SJR: 0.332 SNIP: 0.491 CiteScore™: 0.89

ISSN Print: 1050-6934
ISSN Online: 1940-4379

Journal of Long-Term Effects of Medical Implants

DOI: 10.1615/JLongTermEffMedImplants.v10.i4.20
14 pages

Anterior Cruciate Ligament Reconstruction with the Leeds-Keio Artificial Ligament

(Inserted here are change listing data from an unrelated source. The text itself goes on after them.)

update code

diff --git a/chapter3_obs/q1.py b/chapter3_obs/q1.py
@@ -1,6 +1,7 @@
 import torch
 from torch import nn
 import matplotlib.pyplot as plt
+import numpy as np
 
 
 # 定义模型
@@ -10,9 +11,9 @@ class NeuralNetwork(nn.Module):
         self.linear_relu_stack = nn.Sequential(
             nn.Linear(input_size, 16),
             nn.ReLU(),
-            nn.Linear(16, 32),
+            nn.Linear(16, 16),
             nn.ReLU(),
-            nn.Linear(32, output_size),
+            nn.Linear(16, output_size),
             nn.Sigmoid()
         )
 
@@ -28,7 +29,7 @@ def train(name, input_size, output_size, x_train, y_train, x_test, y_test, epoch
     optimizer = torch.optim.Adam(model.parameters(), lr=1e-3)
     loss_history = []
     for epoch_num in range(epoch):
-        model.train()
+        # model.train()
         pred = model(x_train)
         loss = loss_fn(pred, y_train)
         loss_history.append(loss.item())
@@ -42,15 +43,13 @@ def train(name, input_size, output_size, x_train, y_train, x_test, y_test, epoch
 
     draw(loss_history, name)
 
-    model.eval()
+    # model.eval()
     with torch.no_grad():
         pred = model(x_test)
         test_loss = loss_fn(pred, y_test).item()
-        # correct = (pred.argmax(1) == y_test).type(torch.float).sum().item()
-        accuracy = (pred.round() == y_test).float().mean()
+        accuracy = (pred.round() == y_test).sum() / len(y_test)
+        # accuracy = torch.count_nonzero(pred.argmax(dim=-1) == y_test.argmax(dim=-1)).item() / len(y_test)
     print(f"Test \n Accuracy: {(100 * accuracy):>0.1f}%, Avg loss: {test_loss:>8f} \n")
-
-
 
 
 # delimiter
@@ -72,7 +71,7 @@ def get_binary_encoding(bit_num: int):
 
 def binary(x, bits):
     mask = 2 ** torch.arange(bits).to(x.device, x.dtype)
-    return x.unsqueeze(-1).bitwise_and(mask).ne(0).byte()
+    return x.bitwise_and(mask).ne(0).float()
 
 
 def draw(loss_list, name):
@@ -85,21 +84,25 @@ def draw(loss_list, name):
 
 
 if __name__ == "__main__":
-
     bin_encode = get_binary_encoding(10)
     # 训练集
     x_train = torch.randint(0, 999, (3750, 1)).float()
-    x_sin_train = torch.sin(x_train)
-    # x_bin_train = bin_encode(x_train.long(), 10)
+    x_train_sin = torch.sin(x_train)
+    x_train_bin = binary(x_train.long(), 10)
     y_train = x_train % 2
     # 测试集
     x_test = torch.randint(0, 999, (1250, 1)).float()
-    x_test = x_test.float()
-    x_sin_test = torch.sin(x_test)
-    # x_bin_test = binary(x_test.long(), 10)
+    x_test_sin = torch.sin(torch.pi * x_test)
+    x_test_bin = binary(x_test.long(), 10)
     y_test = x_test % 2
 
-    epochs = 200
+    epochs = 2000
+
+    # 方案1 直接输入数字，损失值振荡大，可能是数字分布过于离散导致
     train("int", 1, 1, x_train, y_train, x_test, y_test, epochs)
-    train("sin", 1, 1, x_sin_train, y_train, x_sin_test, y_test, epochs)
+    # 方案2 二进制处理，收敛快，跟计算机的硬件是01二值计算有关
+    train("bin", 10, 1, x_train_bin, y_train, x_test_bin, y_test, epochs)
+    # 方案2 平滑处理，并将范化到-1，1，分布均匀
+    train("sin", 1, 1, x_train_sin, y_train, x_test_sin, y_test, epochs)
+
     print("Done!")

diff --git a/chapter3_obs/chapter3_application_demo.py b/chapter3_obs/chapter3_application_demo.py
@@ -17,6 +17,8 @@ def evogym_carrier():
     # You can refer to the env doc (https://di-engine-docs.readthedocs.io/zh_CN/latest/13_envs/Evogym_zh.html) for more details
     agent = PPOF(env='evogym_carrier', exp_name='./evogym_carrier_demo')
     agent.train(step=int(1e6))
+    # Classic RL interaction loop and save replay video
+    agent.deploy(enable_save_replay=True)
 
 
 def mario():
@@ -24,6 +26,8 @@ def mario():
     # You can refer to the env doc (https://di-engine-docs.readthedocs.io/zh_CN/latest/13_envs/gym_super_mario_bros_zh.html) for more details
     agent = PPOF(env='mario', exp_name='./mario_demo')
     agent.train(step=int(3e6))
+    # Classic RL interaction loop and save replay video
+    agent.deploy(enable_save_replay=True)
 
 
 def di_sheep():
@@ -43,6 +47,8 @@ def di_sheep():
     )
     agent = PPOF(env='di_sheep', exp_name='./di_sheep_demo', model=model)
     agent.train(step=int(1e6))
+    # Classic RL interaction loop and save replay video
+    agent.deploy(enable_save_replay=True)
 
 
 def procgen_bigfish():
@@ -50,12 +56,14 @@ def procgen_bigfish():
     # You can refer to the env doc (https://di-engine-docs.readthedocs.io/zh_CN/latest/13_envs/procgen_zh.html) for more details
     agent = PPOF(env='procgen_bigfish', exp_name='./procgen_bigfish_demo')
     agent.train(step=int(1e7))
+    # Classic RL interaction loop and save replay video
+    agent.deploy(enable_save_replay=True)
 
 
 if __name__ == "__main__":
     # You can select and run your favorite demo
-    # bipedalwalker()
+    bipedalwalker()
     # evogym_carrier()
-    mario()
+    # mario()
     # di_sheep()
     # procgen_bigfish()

Kyosuke Fujikawa
Knee Disease Centre, Ohtsuki Hospital for Surgery, Tokyo; Professor of Orthopaedic Surgery. Department of Orthopredic Surgery National Defense Medical College, Saitama, Japan
Tatsuo Kobayashi
Department of Orthopaedic Surgery, National Defense Medical Collage, 3-2 Namiki, Tokorozawa, Saitama, 359-8513, Japan
Yoshihiro Sasazaki
Department of Orthopaedic Surgery, National Defense Medical College, 3-2 Namiki, Tokorozawa, Saitama, 359-8513, Japan
Hideo Matsumoto
Department of Orthopaedic Surgery, School of Medicine, Keio University, Tokyo, Japan
Bahaa B. Seedhom
Rheumatology and Rehabilitation Research Unit, University of Leeds, 36 Clarendon Road, Leeds LS 2 9NZ, NK


The Leeds-Keio (L-K) artificial ligament, developed for knee ligament reconstruction, is made of polyester with a maximum tensile strength of 2200 N. This implant works not only as a ligament but also as a scaffold onto which natural tissue grows from synovium. In an animal experiment, each strand of the L-K ligament was covered with new tissue by 2-3 weeks after anterior cruciate ligament reconstruction. Eight weeks postoperatively, abundant fibrous tissue with extensive vascularity covered the implant, which was still histologically immature. After 16 weeks, vascularization and tissue induction began to subside, and histologic analysis showed dense fibers running longitudinally and parallel. By 36 weeks, the new ligament looked like a natural anterior cruciate ligament, although histologically more cells could be seen than in the natural ligament. This maturation was observed only when the substitute was implanted under good tension. Clinically, the surgical procedure has been improved over the past 10 years, to the current practice in which the tape-in-tube double L-K ligament employs a small piece of autogenous tissue to promote early tissue induction and maturation. Using this practice (n = 135), more than 85% of the patients were satisfied subjectively, objectively, and arthroscopically at the 5-year postoperative FU period. Few patients had joint effusion postoperatively. Sacrifice of autogenous tissue is minimal. The patient can return to activities of daily living within 2 weeks, and more than 50% of them to sports within 10 weeks, and the new ligament is expected to keep its function for a long period as ingrowth completes the structure biologically.